[RECORDS FOR THE TASK]
· · · ·

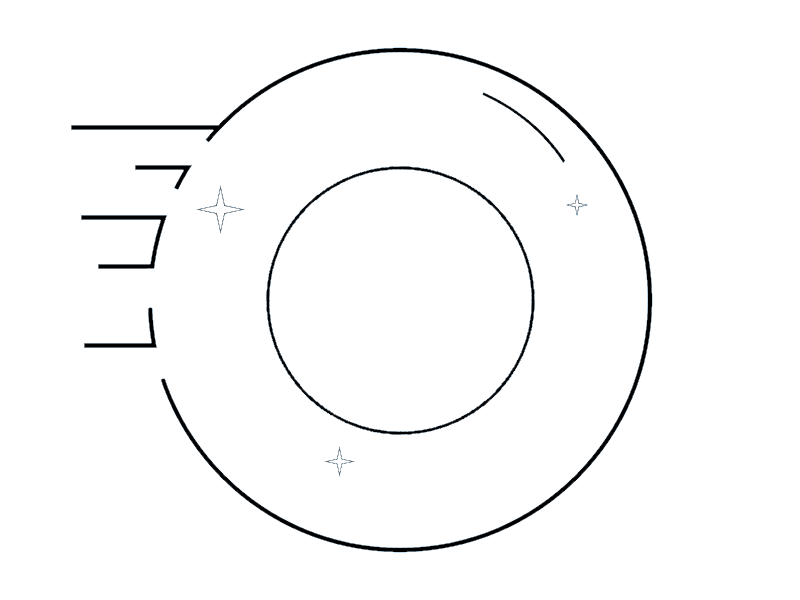
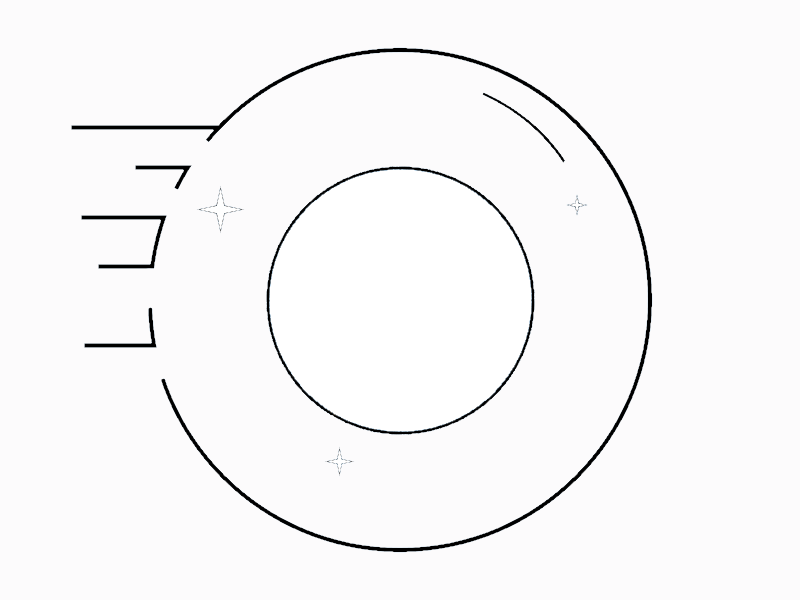
Funny little easter egg
Fixed footer and added Doughnut easter egg in function eatDonut <3

diff --git a/Insertefficientname.js b/Insertefficientname.js
@@ -1,3 +1,14 @@
+	var donutBite = 0
 function redirectTo(sUrl) {
-	window.location.href = (sUrl)
+	window.location.href = (sUrl);
 	}
+function eatDonut() {
+	donutBite += 1;
+	if (donutBite != 4) {
+		document.getElementById('donut').src = "Doughnut-eaten" + donutBite + ".png"
+	} else {
+		donutBite = 0
+		alert("Here's another one, made just for you <3")
+		document.getElementById('donut').src = "Doughnut.png"
+	}
+}

diff --git a/Peachpuff.css b/Peachpuff.css
@@ -1,3 +1,6 @@
+:root {
+		background-color: #FCFBFC;
+}
 a:hover {
 	color:green;
 	background: #ccffd3;
@@ -70,6 +73,7 @@ footer.inner {
 	float: right;
 	list-style-type: none;
 	margin-top: 30px;
+	margin-right: 600px;
 }
 .sans {
 	font-family: sans-serif;

diff --git a/index.html b/index.html
@@ -30,7 +30,7 @@
 	
 	<!-- Here is a doughnut -->
 	<div class="site">
-	<img src="Doughnut.png" alt="No donut :(" onclick="redirectTo('https://www.google.com')">
+	<img id="donut" src="Doughnut.png" alt="No donut :(" onclick="eatDonut()">
 	</div>
 </body>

· · · ·

[INSTRUCTIONS TO FOLLOW] Check each line of the data above for the string "easter", then report how many lines have it, with no other words.

[EXERCISE RESPONSE] 2